# [RECORDS FOR THE EXERCISE]
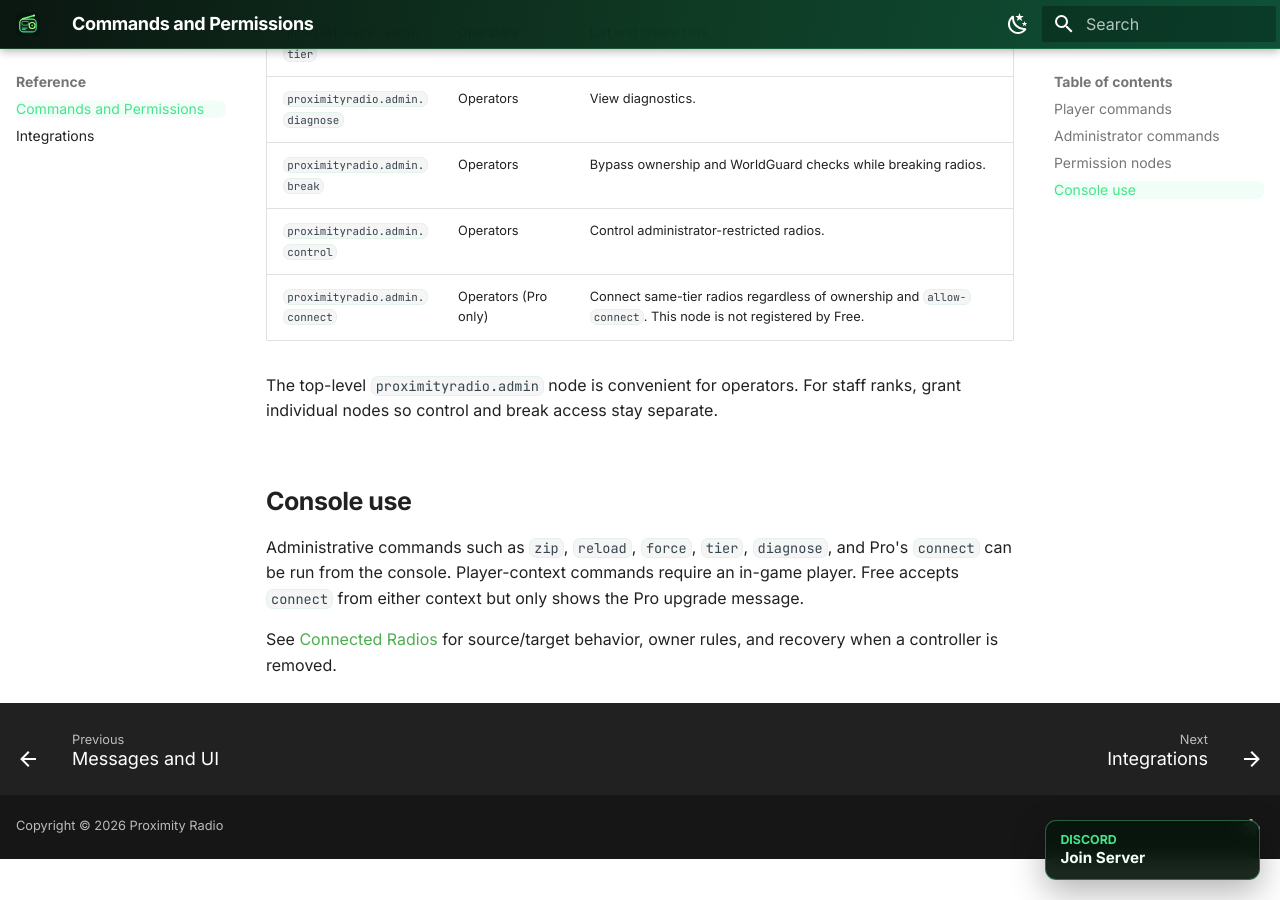
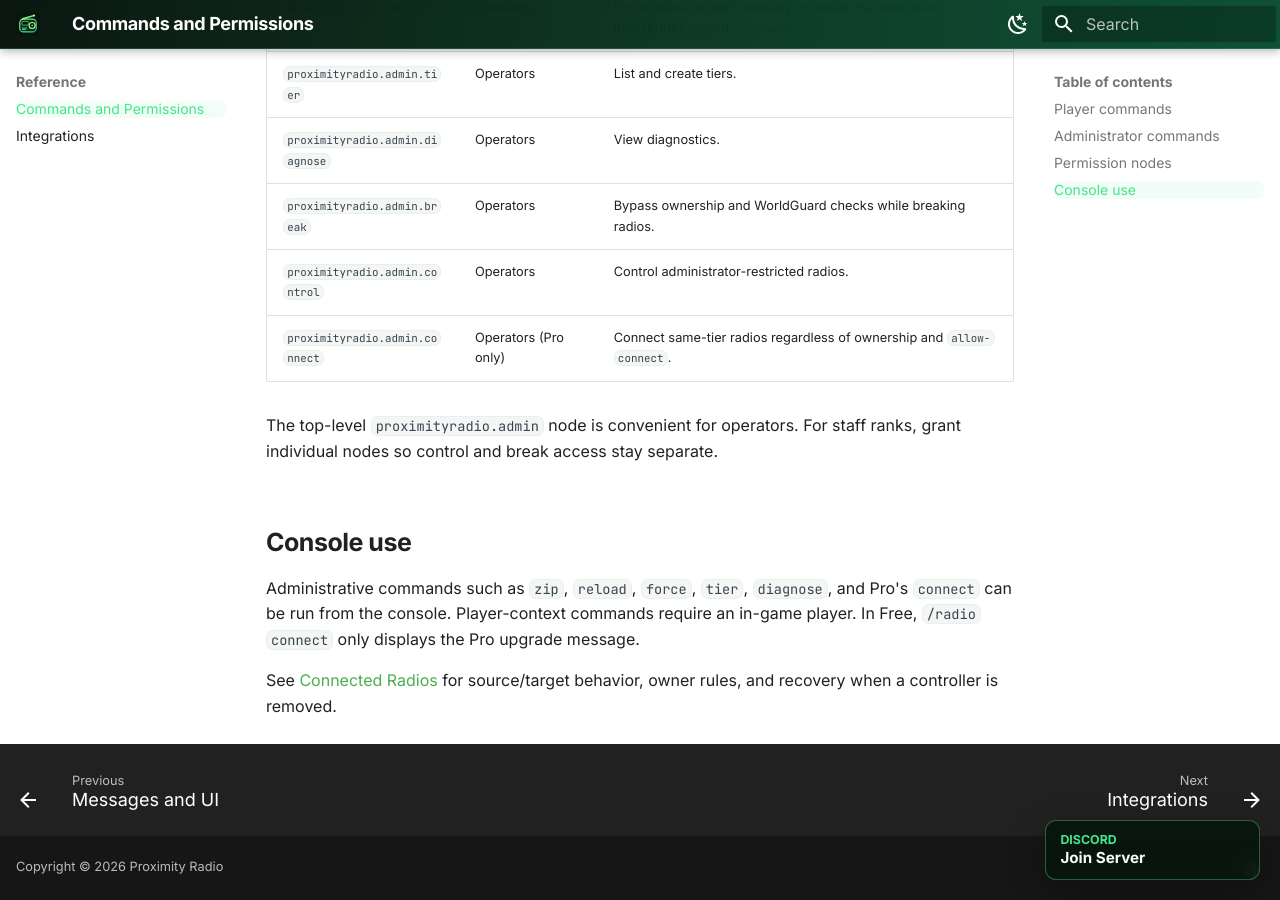
Before and after one commit to wertPL/proximity-radio-docs, an MkDocs documentation site: the page built from docs/commands-permissions.md, in a window 1280 px wide and 900 px high, scrolled down 2570 px. Built offline with MkDocs 1.6.1 and Material for MkDocs 9.7.7, drawn with Linux system fonts in a browser that asks for light colours; some of the changed text lies outside the part shown.

Commit message:
Clarify Pro-only connected radios

```diff
--- a/docs/commands-permissions.md
+++ b/docs/commands-permissions.md
@@ -18,7 +18,7 @@ The main command is `/radio`; `/pradio` is an alias.
 | `/radio trust <radio-id> list` | List trusted players for an owned radio. |
 | `/radio trust <radio-id> add <player>` | Trust a player on one owned radio. |
 | `/radio trust <radio-id> remove <player>` | Remove trust from one owned radio. |
-| `/radio connect <source-id> <target-id>` | Pro: merge owned same-tier radios when the tier enables owner connections. Free: display the Pro upgrade link only. |
+| `/radio connect <source-id> <target-id>` | Pro only: merge owned same-tier radios when the tier enables owner connections. In Free, the command displays the Pro upgrade link. |
 | `/radio queue list` | Show the nearby radio queue. |
 | `/radio queue add <track>` | Add a track to the queue. |
 | `/radio queue clear` | Clear the queue. |
@@ -52,12 +52,12 @@ The main command is `/radio`; `/pradio` is an alias.
 | `proximityradio.admin.diagnose` | Operators | View diagnostics. |
 | `proximityradio.admin.break` | Operators | Bypass ownership and WorldGuard checks while breaking radios. |
 | `proximityradio.admin.control` | Operators | Control administrator-restricted radios. |
-| `proximityradio.admin.connect` | Operators (Pro only) | Connect same-tier radios regardless of ownership and `allow-connect`. This node is not registered by Free. |
+| `proximityradio.admin.connect` | Operators (Pro only) | Connect same-tier radios regardless of ownership and `allow-connect`. |
 
 The top-level `proximityradio.admin` node is convenient for operators. For staff ranks, grant individual nodes so control and break access stay separate.
 
 ## Console use
 
-Administrative commands such as `zip`, `reload`, `force`, `tier`, `diagnose`, and Pro's `connect` can be run from the console. Player-context commands require an in-game player. Free accepts `connect` from either context but only shows the Pro upgrade message.
+Administrative commands such as `zip`, `reload`, `force`, `tier`, `diagnose`, and Pro's `connect` can be run from the console. Player-context commands require an in-game player. In Free, `/radio connect` only displays the Pro upgrade message.
 
 See [Connected Radios](connected-radios.md) for source/target behavior, owner rules, and recovery when a controller is removed.
```
Also changed, not shown: docs/connected-radios.md (+1 -1 lines), docs/radio-tiers.md (+1 -1 lines).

# [TASK STATEMENT]
Repeat the data above word for word, without pictures.

# [OUTPUT FOR THIS TASK]
Before and after one commit to wertPL/proximity-radio-docs, an MkDocs documentation site: the page built from docs/commands-permissions.md, in a window 1280 px wide and 900 px high, scrolled down 2570 px. Built offline with MkDocs 1.6.1 and Material for MkDocs 9.7.7, drawn with Linux system fonts in a browser that asks for light colours; some of the changed text lies outside the part shown.

Commit message:
Clarify Pro-only connected radios

```diff
--- a/docs/commands-permissions.md
+++ b/docs/commands-permissions.md
@@ -18,7 +18,7 @@ The main command is `/radio`; `/pradio` is an alias.
 | `/radio trust <radio-id> list` | List trusted players for an owned radio. |
 | `/radio trust <radio-id> add <player>` | Trust a player on one owned radio. |
 | `/radio trust <radio-id> remove <player>` | Remove trust from one owned radio. |
-| `/radio connect <source-id> <target-id>` | Pro: merge owned same-tier radios when the tier enables owner connections. Free: display the Pro upgrade link only. |
+| `/radio connect <source-id> <target-id>` | Pro only: merge owned same-tier radios when the tier enables owner connections. In Free, the command displays the Pro upgrade link. |
 | `/radio queue list` | Show the nearby radio queue. |
 | `/radio queue add <track>` | Add a track to the queue. |
 | `/radio queue clear` | Clear the queue. |
@@ -52,12 +52,12 @@ The main command is `/radio`; `/pradio` is an alias.
 | `proximityradio.admin.diagnose` | Operators | View diagnostics. |
 | `proximityradio.admin.break` | Operators | Bypass ownership and WorldGuard checks while breaking radios. |
 | `proximityradio.admin.control` | Operators | Control administrator-restricted radios. |
-| `proximityradio.admin.connect` | Operators (Pro only) | Connect same-tier radios regardless of ownership and `allow-connect`. This node is not registered by Free. |
+| `proximityradio.admin.connect` | Operators (Pro only) | Connect same-tier radios regardless of ownership and `allow-connect`. |
 
 The top-level `proximityradio.admin` node is convenient for operators. For staff ranks, grant individual nodes so control and break access stay separate.
 
 ## Console use
 
-Administrative commands such as `zip`, `reload`, `force`, `tier`, `diagnose`, and Pro's `connect` can be run from the console. Player-context commands require an in-game player. Free accepts `connect` from either context but only shows the Pro upgrade message.
+Administrative commands such as `zip`, `reload`, `force`, `tier`, `diagnose`, and Pro's `connect` can be run from the console. Player-context commands require an in-game player. In Free, `/radio connect` only displays the Pro upgrade message.
 
 See [Connected Radios](connected-radios.md) for source/target behavior, owner rules, and recovery when a controller is removed.
```
Also changed, not shown: docs/connected-radios.md (+1 -1 lines), docs/radio-tiers.md (+1 -1 lines).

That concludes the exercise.